I'm doing four rubber band things, three stretches with a strap, calf stretches, and foam rolling. My legs are way too tight. I'll write it out as a separate post if you or anyone else would find it useful.
I haven't been running due to an injury. More humbling than the injury is the exercises my PT has me doing. I thought of myself as having pretty strong legs. I could, and did, run a half marathon every week. I hiked up a mountain in 0° F through two feet of unpacked snow, and while slow, I still crushed it.
But put a rubber band around my ankles, have me squat, and then take small side steps and I'm a puddle of goo in fifteen feet.

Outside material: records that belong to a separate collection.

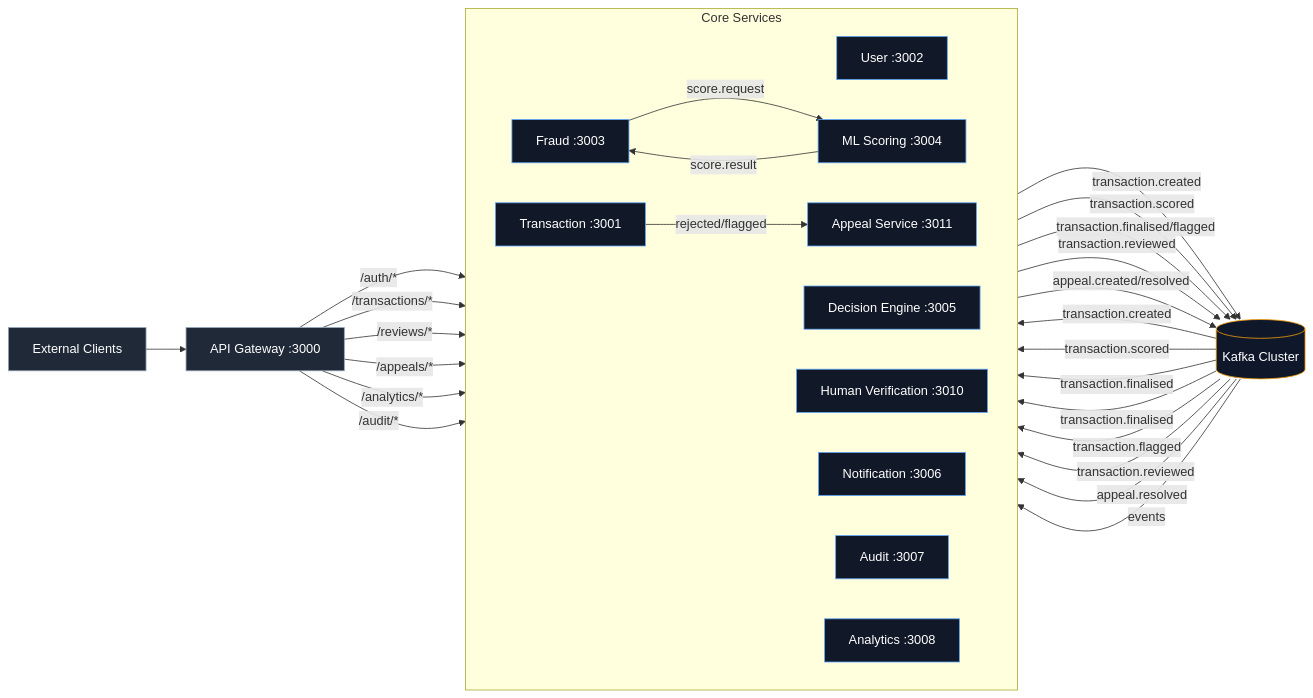
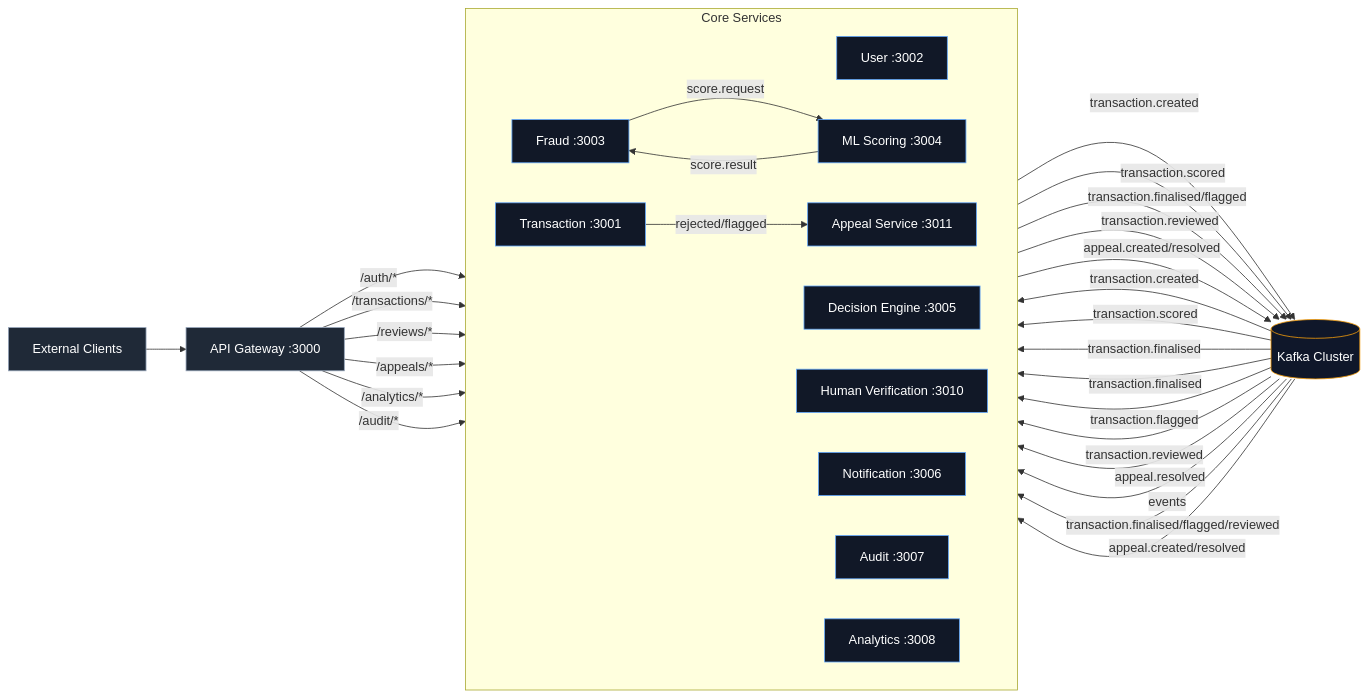
The first of 2 diagrams in README.md (Naren3333/fraud-detection-system), drawn with Mermaid before and after one commit. The commit also changed other lines of this file and 16 other files, not shown here.

````diff
--- a/README.md
+++ b/README.md
@@ -18,73 +18,75 @@
 ```mermaid
 flowchart LR
 
 %% =========================
 %% STYLES
 %% =========================
 classDef edge fill:#1f2937,stroke:#94a3b8,color:#fff,stroke-width:1px;
 classDef svc fill:#111827,stroke:#60a5fa,color:#fff,stroke-width:1px;
 classDef bus fill:#0f172a,stroke:#f59e0b,color:#fff,stroke-width:1px;
 
 %% =========================
 %% EDGE
 %% =========================
 Client[External Clients]:::edge --> Gateway[API Gateway :3000]:::edge
 
 %% =========================
 %% CORE SERVICES
 %% =========================
 subgraph Core[Core Services]
 direction LR
 User[User :3002]:::svc
 Transaction[Transaction :3001]:::svc
 Fraud[Fraud :3003]:::svc
 ML[ML Scoring :3004]:::svc
 Decision[Decision Engine :3005]:::svc
 HumanVerify[Human Verification :3010]:::svc
 Appeal[Appeal Service :3011]:::svc
 Notification[Notification :3006]:::svc
 Audit[Audit :3007]:::svc
 Analytics[Analytics :3008]:::svc
 end
 
 %% =========================
 %% MESSAGING
 %% =========================
 Kafka[(Kafka Cluster)]:::bus
 
 %% =========================
 %% HTTP ROUTES
 %% =========================
 Gateway -- "/auth/*" --> User
 Gateway -- "/transactions/*" --> Transaction
 Gateway -- "/reviews/*" --> HumanVerify
 Gateway -- "/appeals/*" --> Appeal
 Gateway -- "/analytics/*" --> Analytics
 Gateway -- "/audit/*" --> Audit
 
 %% =========================
 %% EVENT FLOW
 %% =========================
 Transaction -- "transaction.created" --> Kafka
 Kafka -- "transaction.created" --> Fraud
 
 Fraud -- "score.request" --> ML
 ML -- "score.result" --> Fraud
 
 Fraud -- "transaction.scored" --> Kafka
 Kafka -- "transaction.scored" --> Decision
 
 Decision -- "transaction.finalised/flagged" --> Kafka
 Kafka -- "transaction.finalised" --> Notification
 Kafka -- "transaction.finalised" --> Transaction
 Kafka -- "transaction.flagged" --> HumanVerify
 
 HumanVerify -- "transaction.reviewed" --> Kafka
 Kafka -- "transaction.reviewed" --> Transaction
 
 Transaction -- "rejected/flagged" --> Appeal
 Appeal -- "appeal.created/resolved" --> Kafka
 Kafka -- "appeal.resolved" --> Transaction
 
 Kafka -- "events" --> Audit
+Kafka -- "transaction.finalised/flagged/reviewed" --> Analytics
+Kafka -- "appeal.created/resolved" --> Analytics
 ```
````
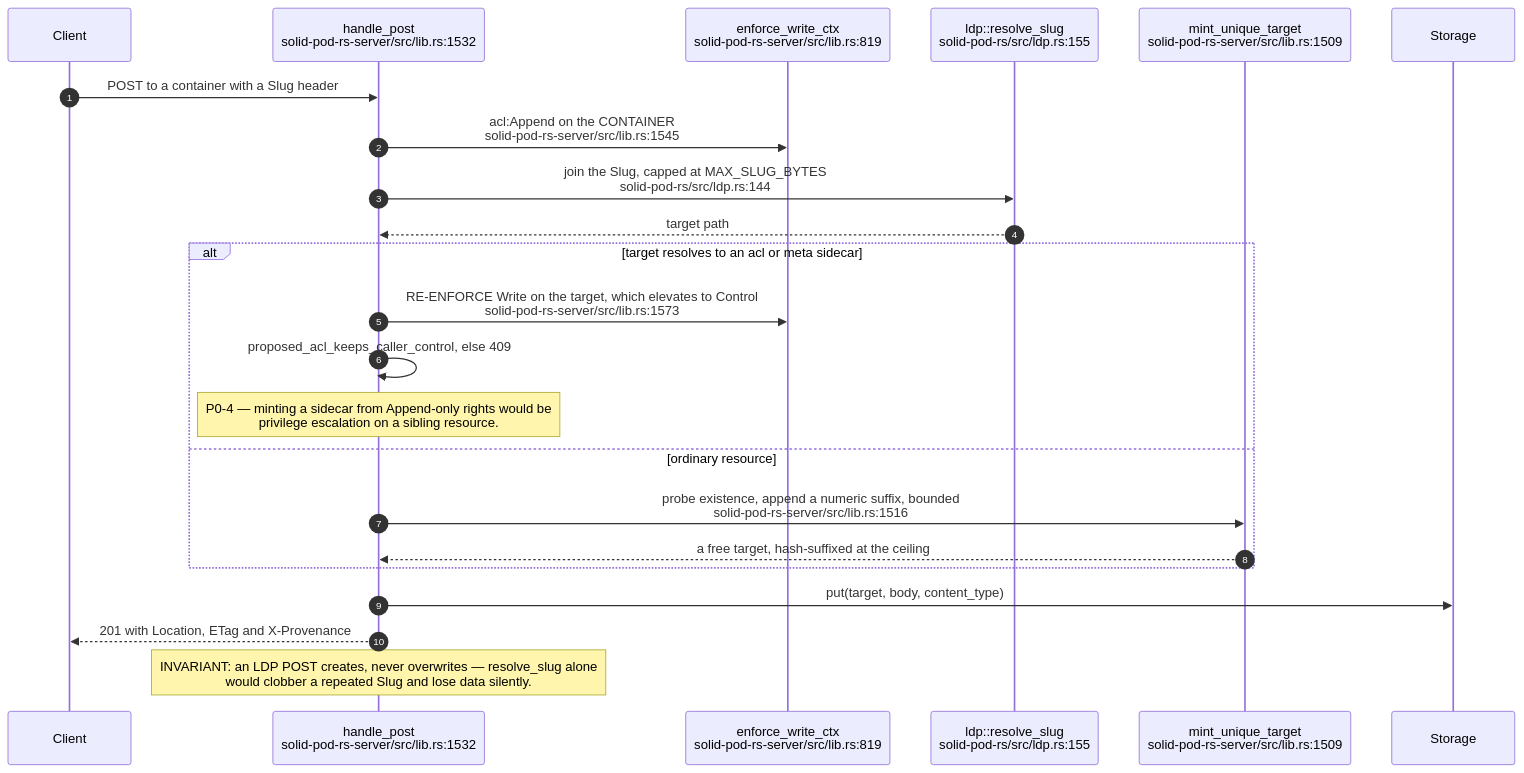
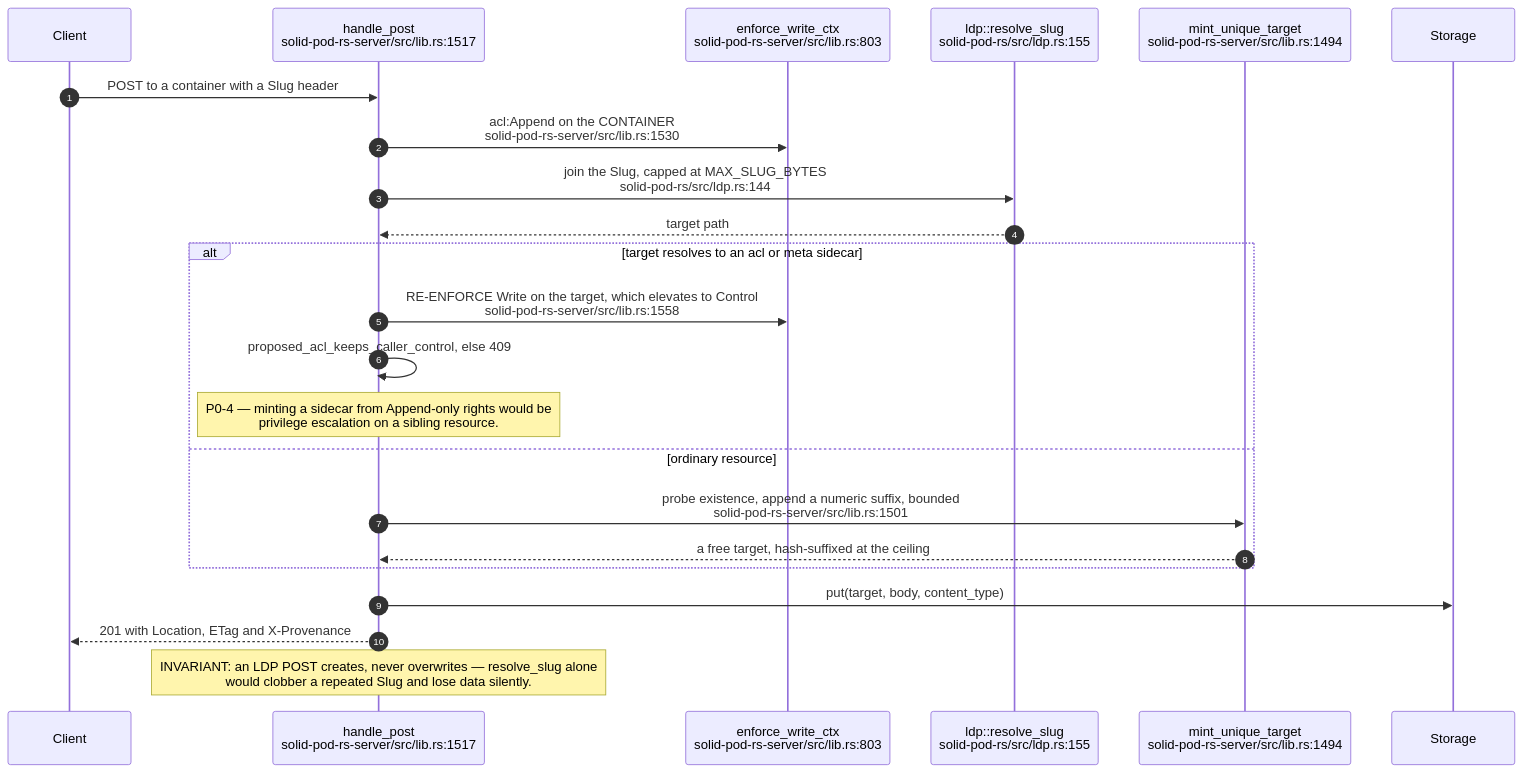
Before and after one commit to DreamLab-AI/VisionFlow: the fourth of 11 diagrams in docs/diagrams/solid-pod-rs/03-ldp-request-lifecycle.md, drawn with Mermaid. The commit also changed other lines of this file and 21 other files, not shown here.

Commit message:
docs(diagrams): refresh first verified estate batch

````diff
--- a/docs/diagrams/solid-pod-rs/03-ldp-request-lifecycle.md
+++ b/docs/diagrams/solid-pod-rs/03-ldp-request-lifecycle.md
@@ -119,26 +119,26 @@
 ```mermaid
 sequenceDiagram
     autonumber
     participant C as Client
-    participant P as handle_post<br/>solid-pod-rs-server/src/lib.rs:1532
-    participant W as enforce_write_ctx<br/>solid-pod-rs-server/src/lib.rs:819
+    participant P as handle_post<br/>solid-pod-rs-server/src/lib.rs:1517
+    participant W as enforce_write_ctx<br/>solid-pod-rs-server/src/lib.rs:803
     participant SL as ldp::resolve_slug<br/>solid-pod-rs/src/ldp.rs:155
-    participant MU as mint_unique_target<br/>solid-pod-rs-server/src/lib.rs:1509
+    participant MU as mint_unique_target<br/>solid-pod-rs-server/src/lib.rs:1494
     participant S as Storage
 
     C->>P: POST to a container with a Slug header
-    P->>W: acl:Append on the CONTAINER<br/>solid-pod-rs-server/src/lib.rs:1545
+    P->>W: acl:Append on the CONTAINER<br/>solid-pod-rs-server/src/lib.rs:1530
     P->>SL: join the Slug, capped at MAX_SLUG_BYTES<br/>solid-pod-rs/src/ldp.rs:144
     SL-->>P: target path
     alt target resolves to an acl or meta sidecar
-        P->>W: RE-ENFORCE Write on the target, which elevates to Control<br/>solid-pod-rs-server/src/lib.rs:1573
+        P->>W: RE-ENFORCE Write on the target, which elevates to Control<br/>solid-pod-rs-server/src/lib.rs:1558
         P->>P: proposed_acl_keeps_caller_control, else 409
         Note over P: P0-4 — minting a sidecar from Append-only rights would be<br/>privilege escalation on a sibling resource.
     else ordinary resource
-        P->>MU: probe existence, append a numeric suffix, bounded<br/>solid-pod-rs-server/src/lib.rs:1516
+        P->>MU: probe existence, append a numeric suffix, bounded<br/>solid-pod-rs-server/src/lib.rs:1501
         MU-->>P: a free target, hash-suffixed at the ceiling
     end
     P->>S: put(target, body, content_type)
     P-->>C: 201 with Location, ETag and X-Provenance
     Note over P: INVARIANT: an LDP POST creates, never overwrites — resolve_slug alone<br/>would clobber a repeated Slug and lose data silently.
 ```
````
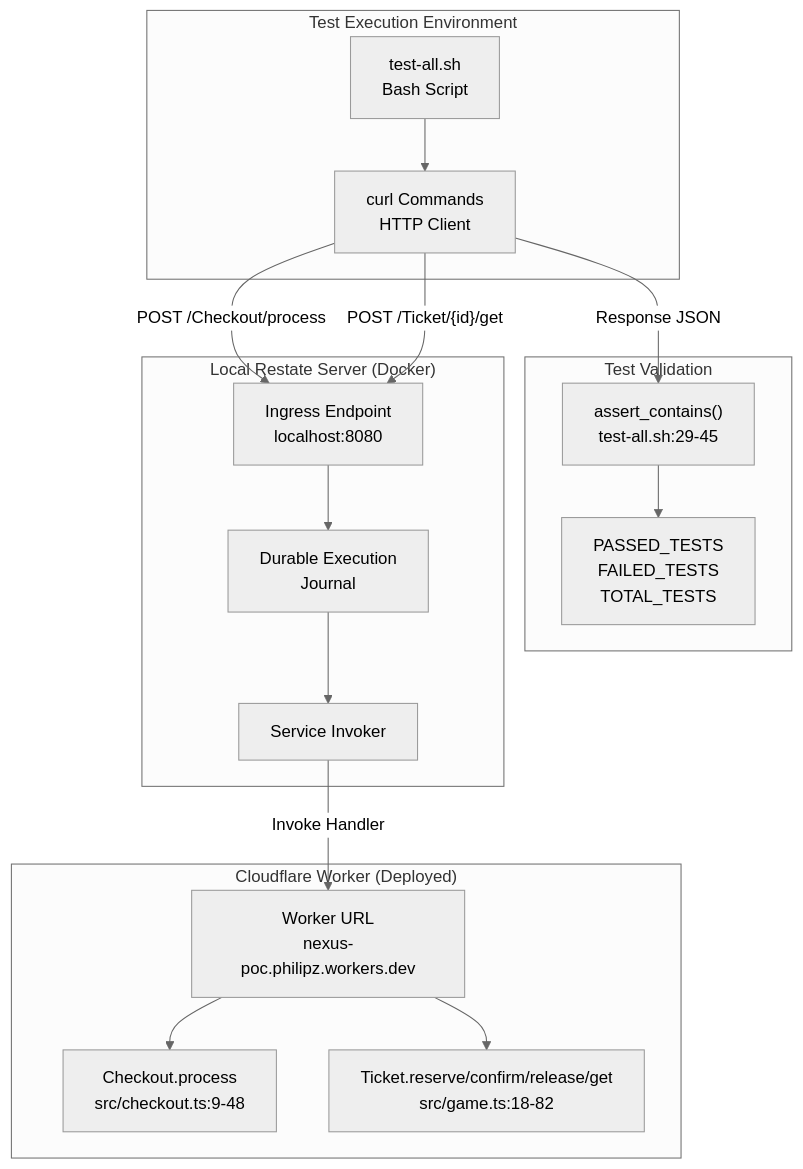
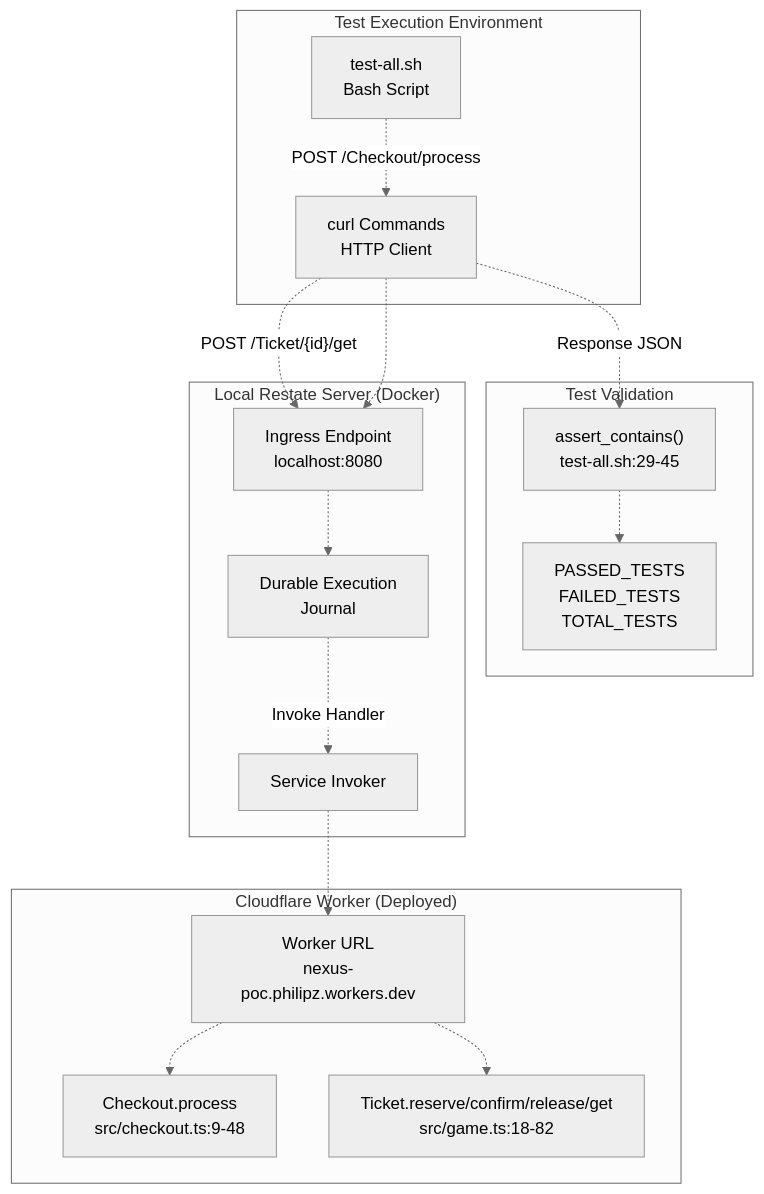
Before and after one commit to philipz/restate-cloudflare-workers-poc: the first of 5 diagrams in docs/deepwiki/Local-Testing.md, drawn with Mermaid (neutral theme). The commit also changed other lines of this file and 27 other files, not shown here.

````diff
--- a/docs/deepwiki/Local-Testing.md
+++ b/docs/deepwiki/Local-Testing.md
@@ -58,47 +58,47 @@
 ```mermaid
 flowchart TD
 
 TestScript["test-all.sh<br>Bash Script"]
 CurlClient["curl Commands<br>HTTP Client"]
 RestateIngress["Ingress Endpoint<br>localhost:8080"]
 RestateJournal["Durable Execution<br>Journal"]
 RestateInvoker["Service Invoker"]
 WorkerEndpoint["Worker URL<br>nexus-poc.philipz.workers.dev"]
 CheckoutHandler["Checkout.process<br>src/checkout.ts:9-48"]
 TicketHandler["Ticket.reserve/confirm/release/get<br>src/game.ts:18-82"]
 AssertContains["assert_contains()<br>test-all.sh:29-45"]
 TestCounters["PASSED_TESTS<br>FAILED_TESTS<br>TOTAL_TESTS"]
 
-CurlClient -->|"POST /Checkout/process"| RestateIngress
-CurlClient -->|"POST /Ticket/{id}/get"| RestateIngress
-RestateInvoker -->|"Invoke Handler"| WorkerEndpoint
-CurlClient -->|"Response JSON"| AssertContains
+CurlClient -.->|"POST /Ticket/{id}/get"| RestateIngress
+CurlClient -.-> RestateIngress
+RestateInvoker -.-> WorkerEndpoint
+CurlClient -.->|"Response JSON"| AssertContains
 
 subgraph subGraph3 ["Test Validation"]
     AssertContains
     TestCounters
-    AssertContains --> TestCounters
+    AssertContains -.-> TestCounters
 end
 
 subgraph subGraph2 ["Cloudflare Worker (Deployed)"]
     WorkerEndpoint
     CheckoutHandler
     TicketHandler
-    WorkerEndpoint --> CheckoutHandler
-    WorkerEndpoint --> TicketHandler
+    WorkerEndpoint -.-> CheckoutHandler
+    WorkerEndpoint -.-> TicketHandler
 end
 
 subgraph subGraph1 ["Local Restate Server (Docker)"]
     RestateIngress
     RestateJournal
     RestateInvoker
-    RestateIngress --> RestateJournal
-    RestateJournal --> RestateInvoker
+    RestateIngress -.-> RestateJournal
+    RestateJournal -.->|"Invoke Handler"| RestateInvoker
 end
 
 subgraph subGraph0 ["Test Execution Environment"]
     TestScript
     CurlClient
-    TestScript --> CurlClient
+    TestScript -.->|"POST /Checkout/process"| CurlClient
 end
 ```
````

And that's basically the issue that caused my injury: the muscles that weren't really strong were really weak.
I can still feel the strain in my hamstring, so I'm not going to try running until my follow-up appointment next week. No sense in pushing it and exacerbating an issue. I'm in this for the long haul.
To that end, I'll have my first DNS on Saturday. My October full marathon is probably also out. It's disappointing but necessary.
I'm able to walk and hike, and I've been doing more Ice Age Trail segments. I'm up to 361 miles complete of the 1140 mile trail.
I thought you were going to go the direction of "will need to move in a couple years because of layoffs or limited growth at a company."
Two weeks ago, you said "see a PT" or something. I'm seeing one Friday. I haven't run a single step in sixteen days. Reading your post here, I think I've been assessing the risk without thinking about it that way.
The risk is I think I feel better but don't know what the cause was. At best, I cycle between injuries and rest. At worst, I have a more serious injury. Taking the smart steps is smart, no matter how frustrating.
I've turned back on hikes, and it's tough. But I've also pushed through difficult hikes when I was capable but at my limits, and it's all the more rewarding knowing I did it and wasn't reckless.